▸ Task prompt: Repeat the listing word for word, but skip any pictures.

▸ Material for this exercise:
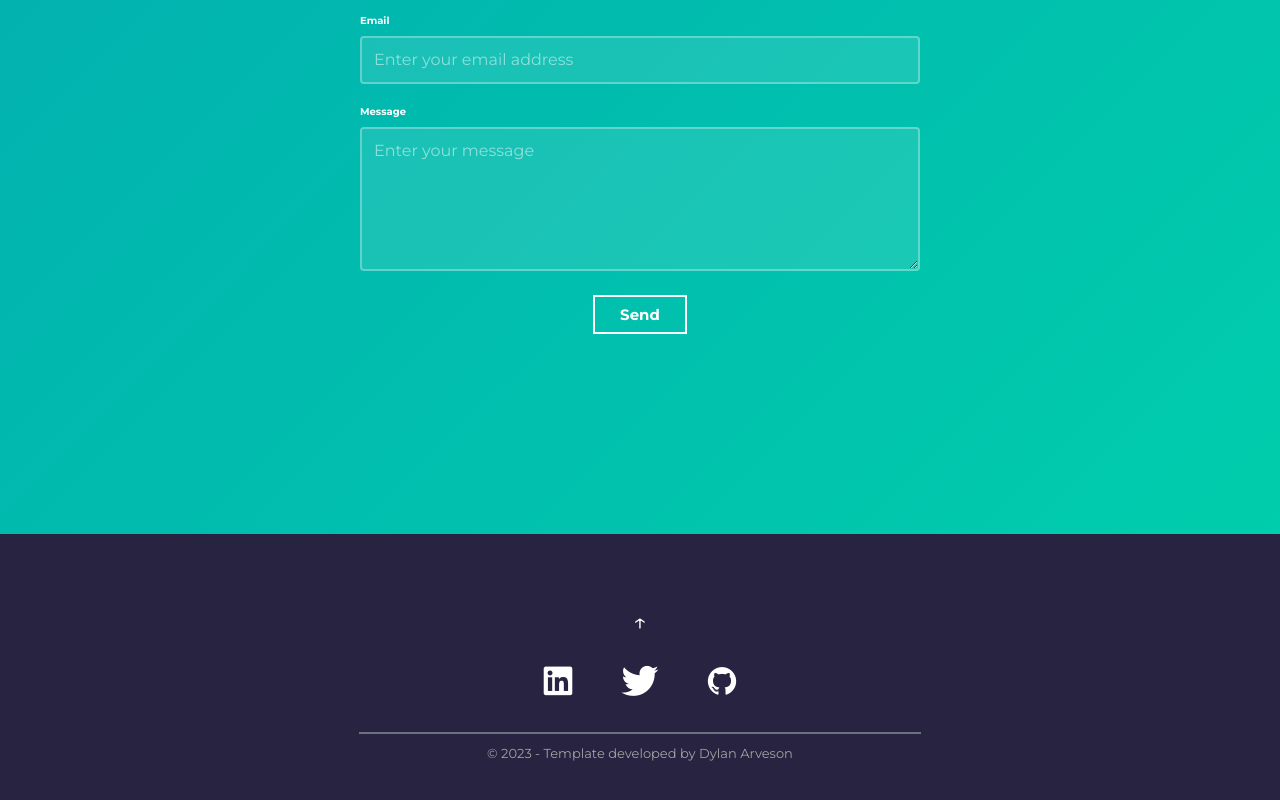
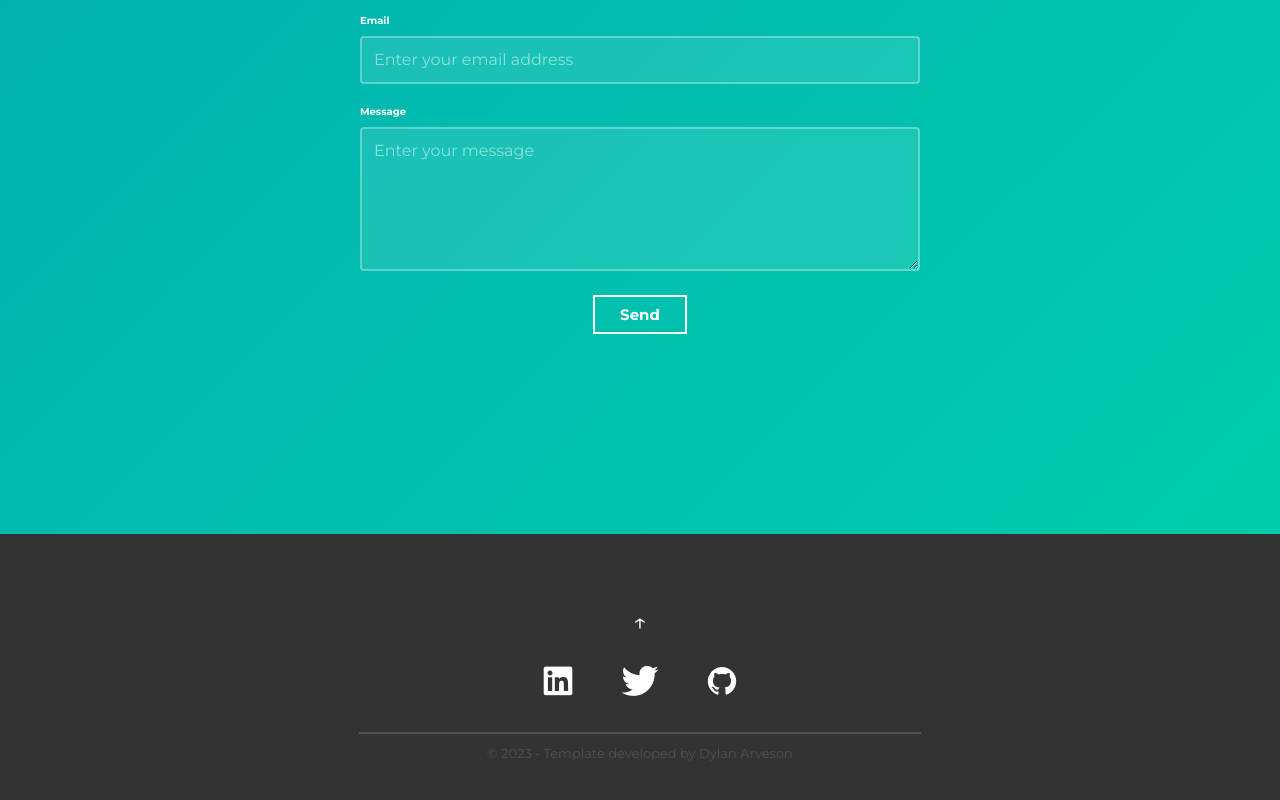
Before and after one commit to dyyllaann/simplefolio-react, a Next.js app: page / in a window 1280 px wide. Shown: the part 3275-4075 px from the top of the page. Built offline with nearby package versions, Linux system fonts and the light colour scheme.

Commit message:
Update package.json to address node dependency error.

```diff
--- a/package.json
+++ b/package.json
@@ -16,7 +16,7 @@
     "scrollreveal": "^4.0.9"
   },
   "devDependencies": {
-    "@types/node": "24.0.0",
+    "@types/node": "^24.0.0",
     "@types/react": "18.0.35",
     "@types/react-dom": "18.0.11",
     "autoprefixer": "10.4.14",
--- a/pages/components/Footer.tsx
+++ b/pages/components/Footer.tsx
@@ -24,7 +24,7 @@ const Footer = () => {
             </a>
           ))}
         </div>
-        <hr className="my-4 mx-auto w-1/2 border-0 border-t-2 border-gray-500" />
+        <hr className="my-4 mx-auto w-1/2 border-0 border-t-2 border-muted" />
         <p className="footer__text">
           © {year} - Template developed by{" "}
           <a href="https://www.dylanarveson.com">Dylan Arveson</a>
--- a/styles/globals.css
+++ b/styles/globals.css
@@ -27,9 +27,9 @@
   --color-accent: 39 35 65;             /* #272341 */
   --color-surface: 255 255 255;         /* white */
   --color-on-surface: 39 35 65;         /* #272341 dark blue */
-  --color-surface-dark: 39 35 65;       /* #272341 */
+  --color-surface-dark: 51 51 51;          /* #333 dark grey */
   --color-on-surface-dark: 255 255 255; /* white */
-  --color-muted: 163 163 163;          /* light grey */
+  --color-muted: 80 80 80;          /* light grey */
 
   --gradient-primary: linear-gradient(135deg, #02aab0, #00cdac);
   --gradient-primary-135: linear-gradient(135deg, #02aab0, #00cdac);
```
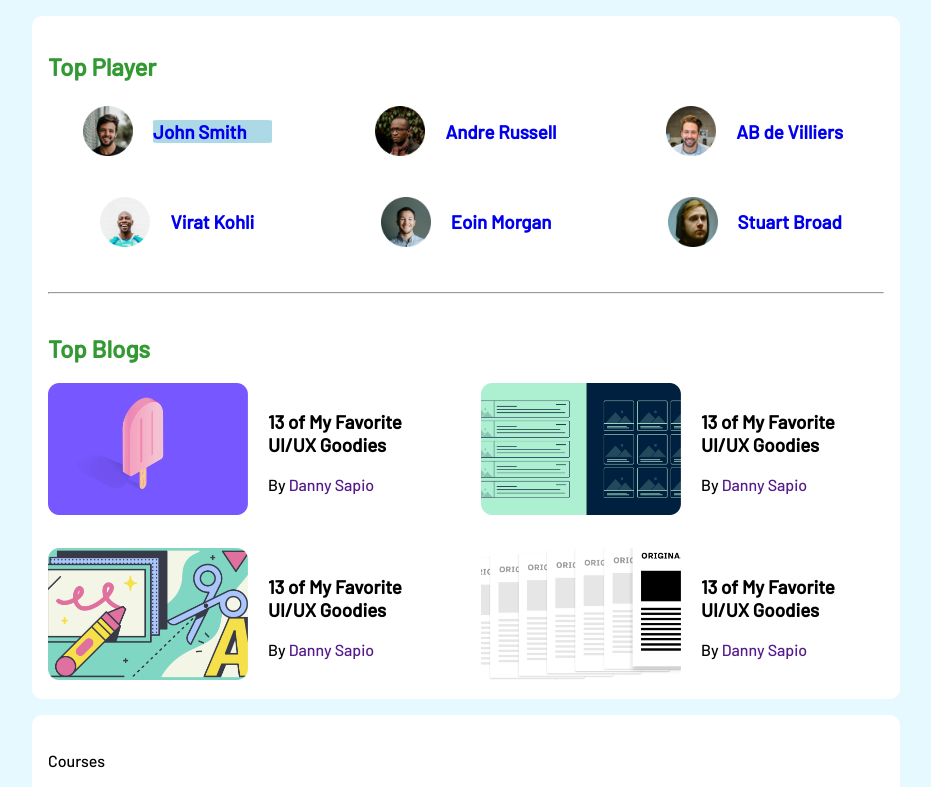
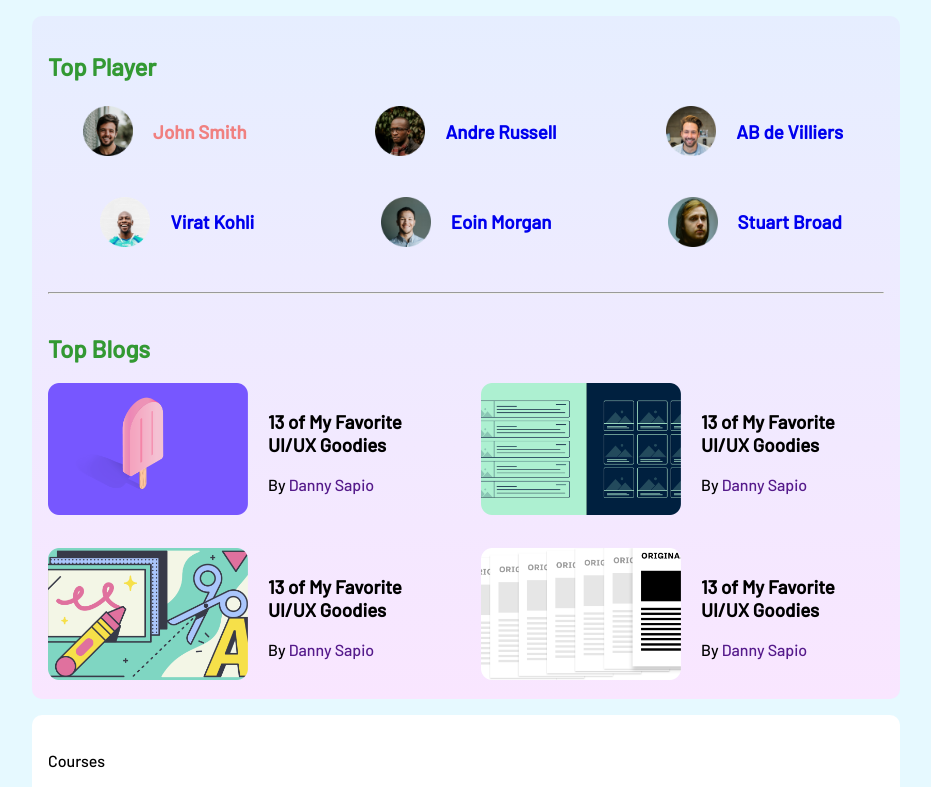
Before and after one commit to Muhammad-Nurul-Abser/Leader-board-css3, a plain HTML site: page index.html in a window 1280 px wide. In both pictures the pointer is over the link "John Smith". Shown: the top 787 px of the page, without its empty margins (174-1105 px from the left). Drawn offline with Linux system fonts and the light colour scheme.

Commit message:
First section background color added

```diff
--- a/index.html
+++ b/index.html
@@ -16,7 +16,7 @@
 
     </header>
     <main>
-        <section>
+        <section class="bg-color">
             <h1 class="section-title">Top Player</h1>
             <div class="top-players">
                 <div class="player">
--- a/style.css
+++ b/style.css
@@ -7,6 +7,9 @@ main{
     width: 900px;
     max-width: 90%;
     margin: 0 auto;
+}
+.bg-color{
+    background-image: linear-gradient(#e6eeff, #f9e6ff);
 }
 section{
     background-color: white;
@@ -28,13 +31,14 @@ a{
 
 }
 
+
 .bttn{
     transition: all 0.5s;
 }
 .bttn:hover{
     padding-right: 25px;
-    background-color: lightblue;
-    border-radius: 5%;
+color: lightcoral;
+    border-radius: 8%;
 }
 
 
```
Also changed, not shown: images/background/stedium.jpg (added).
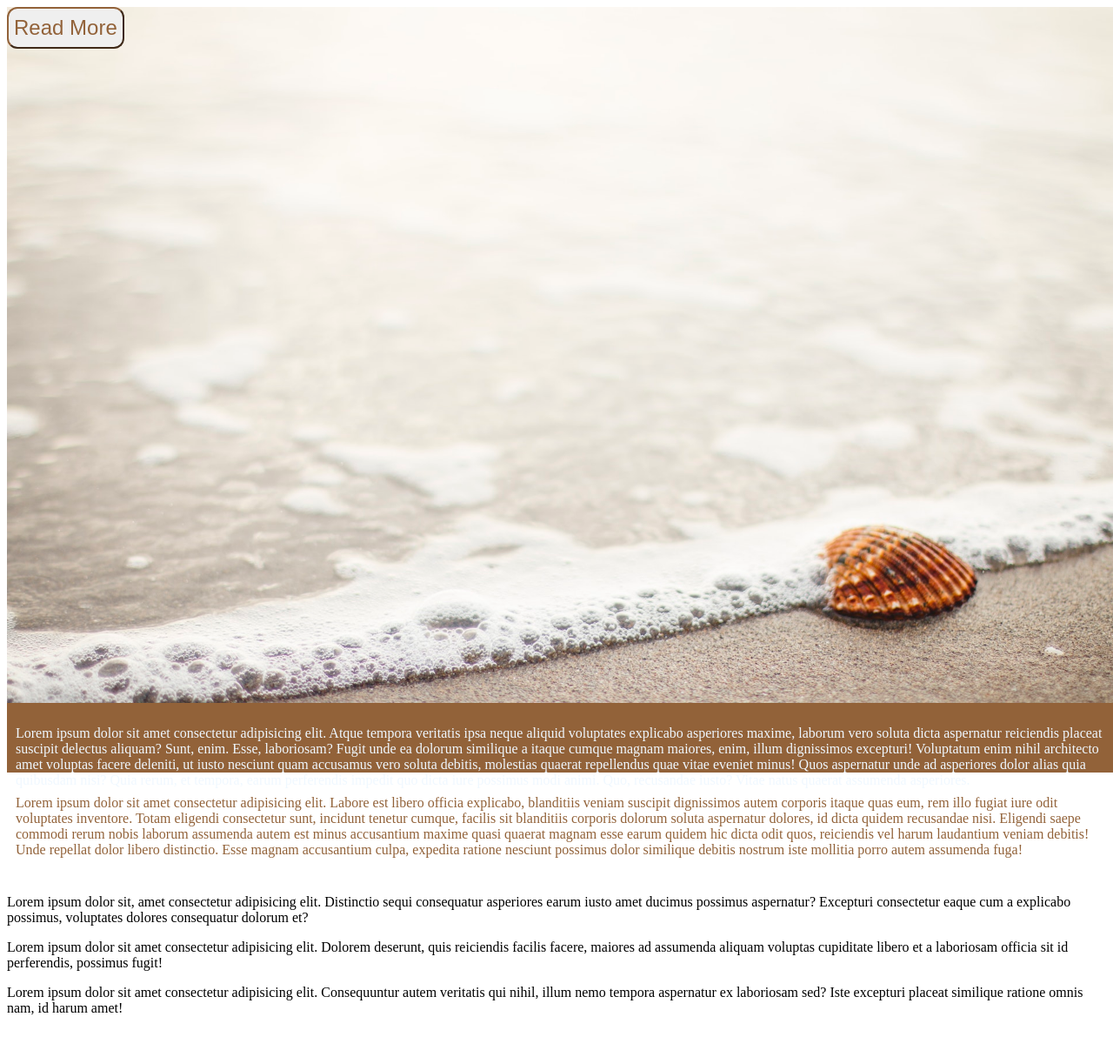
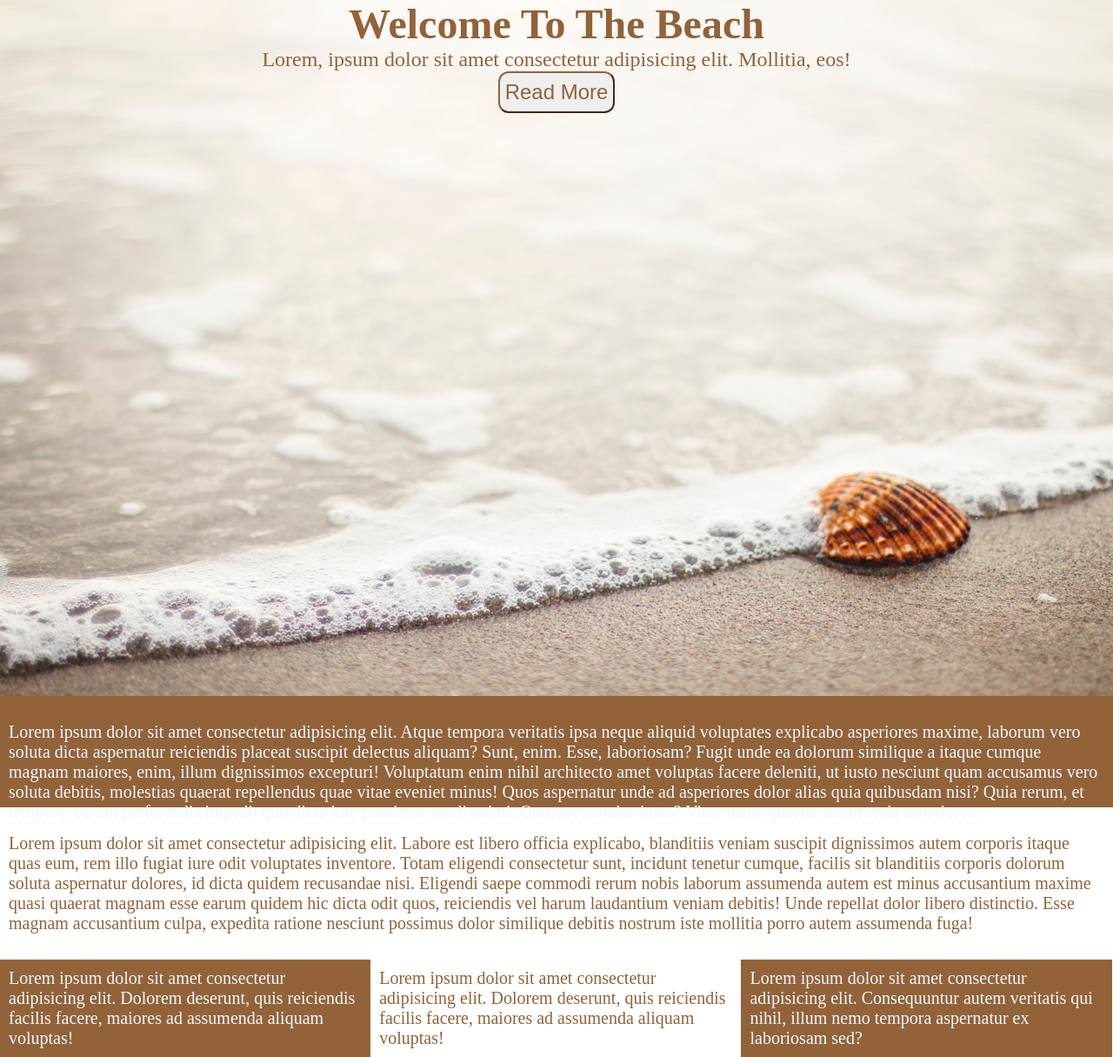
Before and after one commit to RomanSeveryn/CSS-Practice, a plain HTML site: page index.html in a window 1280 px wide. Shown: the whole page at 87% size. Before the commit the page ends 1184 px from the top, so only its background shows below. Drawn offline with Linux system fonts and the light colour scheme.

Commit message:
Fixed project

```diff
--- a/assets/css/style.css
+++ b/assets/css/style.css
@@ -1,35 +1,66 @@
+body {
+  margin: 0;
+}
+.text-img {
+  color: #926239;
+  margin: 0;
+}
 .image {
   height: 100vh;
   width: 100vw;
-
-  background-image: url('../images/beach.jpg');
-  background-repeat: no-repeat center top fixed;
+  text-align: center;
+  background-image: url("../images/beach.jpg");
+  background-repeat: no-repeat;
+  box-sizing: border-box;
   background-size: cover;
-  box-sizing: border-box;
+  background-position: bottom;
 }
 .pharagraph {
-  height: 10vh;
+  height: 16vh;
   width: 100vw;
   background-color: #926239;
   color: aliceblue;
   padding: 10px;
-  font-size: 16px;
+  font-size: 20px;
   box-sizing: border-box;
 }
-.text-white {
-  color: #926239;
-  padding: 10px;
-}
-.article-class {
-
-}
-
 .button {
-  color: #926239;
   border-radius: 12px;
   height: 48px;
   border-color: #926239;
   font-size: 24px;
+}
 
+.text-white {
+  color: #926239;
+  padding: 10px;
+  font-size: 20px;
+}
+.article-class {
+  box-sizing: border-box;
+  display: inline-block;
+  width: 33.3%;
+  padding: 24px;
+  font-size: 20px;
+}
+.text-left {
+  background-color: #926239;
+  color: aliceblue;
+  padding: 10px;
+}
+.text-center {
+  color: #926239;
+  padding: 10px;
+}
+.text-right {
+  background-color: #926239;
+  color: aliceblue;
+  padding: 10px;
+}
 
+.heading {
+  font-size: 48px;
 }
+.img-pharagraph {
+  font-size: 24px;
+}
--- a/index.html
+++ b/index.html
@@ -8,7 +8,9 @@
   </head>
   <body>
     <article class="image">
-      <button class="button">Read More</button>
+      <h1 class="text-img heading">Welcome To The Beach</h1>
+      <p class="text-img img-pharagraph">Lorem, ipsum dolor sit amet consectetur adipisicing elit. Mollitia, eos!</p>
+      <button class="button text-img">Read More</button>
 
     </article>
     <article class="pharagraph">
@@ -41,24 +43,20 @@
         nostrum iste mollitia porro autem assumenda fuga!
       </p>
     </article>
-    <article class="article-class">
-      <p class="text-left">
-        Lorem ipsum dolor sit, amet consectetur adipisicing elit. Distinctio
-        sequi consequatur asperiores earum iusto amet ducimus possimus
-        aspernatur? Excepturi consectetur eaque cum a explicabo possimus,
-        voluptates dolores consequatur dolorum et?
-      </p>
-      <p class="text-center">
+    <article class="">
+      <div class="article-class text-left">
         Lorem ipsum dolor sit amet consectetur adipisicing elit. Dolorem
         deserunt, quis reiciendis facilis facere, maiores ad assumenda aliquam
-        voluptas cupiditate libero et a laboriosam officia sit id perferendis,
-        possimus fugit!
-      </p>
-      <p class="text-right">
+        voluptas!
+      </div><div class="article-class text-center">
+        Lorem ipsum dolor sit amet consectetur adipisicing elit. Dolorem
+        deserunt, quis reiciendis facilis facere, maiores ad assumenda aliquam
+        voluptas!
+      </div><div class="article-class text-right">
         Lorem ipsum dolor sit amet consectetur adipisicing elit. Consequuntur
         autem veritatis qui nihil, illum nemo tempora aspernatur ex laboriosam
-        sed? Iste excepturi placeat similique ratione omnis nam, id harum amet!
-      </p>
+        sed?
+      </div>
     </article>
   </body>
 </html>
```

▸ Task output:
Before and after one commit to dyyllaann/simplefolio-react, a Next.js app: page / in a window 1280 px wide. Shown: the part 3275-4075 px from the top of the page. Built offline with nearby package versions, Linux system fonts and the light colour scheme.

Commit message:
Update package.json to address node dependency error.

```diff
--- a/package.json
+++ b/package.json
@@ -16,7 +16,7 @@
     "scrollreveal": "^4.0.9"
   },
   "devDependencies": {
-    "@types/node": "24.0.0",
+    "@types/node": "^24.0.0",
     "@types/react": "18.0.35",
     "@types/react-dom": "18.0.11",
     "autoprefixer": "10.4.14",
--- a/pages/components/Footer.tsx
+++ b/pages/components/Footer.tsx
@@ -24,7 +24,7 @@ const Footer = () => {
             </a>
           ))}
         </div>
-        <hr className="my-4 mx-auto w-1/2 border-0 border-t-2 border-gray-500" />
+        <hr className="my-4 mx-auto w-1/2 border-0 border-t-2 border-muted" />
         <p className="footer__text">
           © {year} - Template developed by{" "}
           <a href="https://www.dylanarveson.com">Dylan Arveson</a>
--- a/styles/globals.css
+++ b/styles/globals.css
@@ -27,9 +27,9 @@
   --color-accent: 39 35 65;             /* #272341 */
   --color-surface: 255 255 255;         /* white */
   --color-on-surface: 39 35 65;         /* #272341 dark blue */
-  --color-surface-dark: 39 35 65;       /* #272341 */
+  --color-surface-dark: 51 51 51;          /* #333 dark grey */
   --color-on-surface-dark: 255 255 255; /* white */
-  --color-muted: 163 163 163;          /* light grey */
+  --color-muted: 80 80 80;          /* light grey */
 
   --gradient-primary: linear-gradient(135deg, #02aab0, #00cdac);
   --gradient-primary-135: linear-gradient(135deg, #02aab0, #00cdac);
```
Before and after one commit to Muhammad-Nurul-Abser/Leader-board-css3, a plain HTML site: page index.html in a window 1280 px wide. In both pictures the pointer is over the link "John Smith". Shown: the top 787 px of the page, without its empty margins (174-1105 px from the left). Drawn offline with Linux system fonts and the light colour scheme.

Commit message:
First section background color added

```diff
--- a/index.html
+++ b/index.html
@@ -16,7 +16,7 @@
 
     </header>
     <main>
-        <section>
+        <section class="bg-color">
             <h1 class="section-title">Top Player</h1>
             <div class="top-players">
                 <div class="player">
--- a/style.css
+++ b/style.css
@@ -7,6 +7,9 @@ main{
     width: 900px;
     max-width: 90%;
     margin: 0 auto;
+}
+.bg-color{
+    background-image: linear-gradient(#e6eeff, #f9e6ff);
 }
 section{
     background-color: white;
@@ -28,13 +31,14 @@ a{
 
 }
 
+
 .bttn{
     transition: all 0.5s;
 }
 .bttn:hover{
     padding-right: 25px;
-    background-color: lightblue;
-    border-radius: 5%;
+color: lightcoral;
+    border-radius: 8%;
 }
 
 
```
Also changed, not shown: images/background/stedium.jpg (added).
Before and after one commit to RomanSeveryn/CSS-Practice, a plain HTML site: page index.html in a window 1280 px wide. Shown: the whole page at 87% size. Before the commit the page ends 1184 px from the top, so only its background shows below. Drawn offline with Linux system fonts and the light colour scheme.

Commit message:
Fixed project

```diff
--- a/assets/css/style.css
+++ b/assets/css/style.css
@@ -1,35 +1,66 @@
+body {
+  margin: 0;
+}
+.text-img {
+  color: #926239;
+  margin: 0;
+}
 .image {
   height: 100vh;
   width: 100vw;
-
-  background-image: url('../images/beach.jpg');
-  background-repeat: no-repeat center top fixed;
+  text-align: center;
+  background-image: url("../images/beach.jpg");
+  background-repeat: no-repeat;
+  box-sizing: border-box;
   background-size: cover;
-  box-sizing: border-box;
+  background-position: bottom;
 }
 .pharagraph {
-  height: 10vh;
+  height: 16vh;
   width: 100vw;
   background-color: #926239;
   color: aliceblue;
   padding: 10px;
-  font-size: 16px;
+  font-size: 20px;
   box-sizing: border-box;
 }
-.text-white {
-  color: #926239;
-  padding: 10px;
-}
-.article-class {
-
-}
-
 .button {
-  color: #926239;
   border-radius: 12px;
   height: 48px;
   border-color: #926239;
   font-size: 24px;
+}
 
+.text-white {
+  color: #926239;
+  padding: 10px;
+  font-size: 20px;
+}
+.article-class {
+  box-sizing: border-box;
+  display: inline-block;
+  width: 33.3%;
+  padding: 24px;
+  font-size: 20px;
+}
+.text-left {
+  background-color: #926239;
+  color: aliceblue;
+  padding: 10px;
+}
+.text-center {
+  color: #926239;
+  padding: 10px;
+}
+.text-right {
+  background-color: #926239;
+  color: aliceblue;
+  padding: 10px;
+}
 
+.heading {
+  font-size: 48px;
 }
+.img-pharagraph {
+  font-size: 24px;
+}
--- a/index.html
+++ b/index.html
@@ -8,7 +8,9 @@
   </head>
   <body>
     <article class="image">
-      <button class="button">Read More</button>
+      <h1 class="text-img heading">Welcome To The Beach</h1>
+      <p class="text-img img-pharagraph">Lorem, ipsum dolor sit amet consectetur adipisicing elit. Mollitia, eos!</p>
+      <button class="button text-img">Read More</button>
 
     </article>
     <article class="pharagraph">
@@ -41,24 +43,20 @@
         nostrum iste mollitia porro autem assumenda fuga!
       </p>
     </article>
-    <article class="article-class">
-      <p class="text-left">
-        Lorem ipsum dolor sit, amet consectetur adipisicing elit. Distinctio
-        sequi consequatur asperiores earum iusto amet ducimus possimus
-        aspernatur? Excepturi consectetur eaque cum a explicabo possimus,
-        voluptates dolores consequatur dolorum et?
-      </p>
-      <p class="text-center">
+    <article class="">
+      <div class="article-class text-left">
         Lorem ipsum dolor sit amet consectetur adipisicing elit. Dolorem
         deserunt, quis reiciendis facilis facere, maiores ad assumenda aliquam
-        voluptas cupiditate libero et a laboriosam officia sit id perferendis,
-        possimus fugit!
-      </p>
-      <p class="text-right">
+        voluptas!
+      </div><div class="article-class text-center">
+        Lorem ipsum dolor sit amet consectetur adipisicing elit. Dolorem
+        deserunt, quis reiciendis facilis facere, maiores ad assumenda aliquam
+        voluptas!
+      </div><div class="article-class text-right">
         Lorem ipsum dolor sit amet consectetur adipisicing elit. Consequuntur
         autem veritatis qui nihil, illum nemo tempora aspernatur ex laboriosam
-        sed? Iste excepturi placeat similique ratione omnis nam, id harum amet!
-      </p>
+        sed?
+      </div>
     </article>
   </body>
 </html>
```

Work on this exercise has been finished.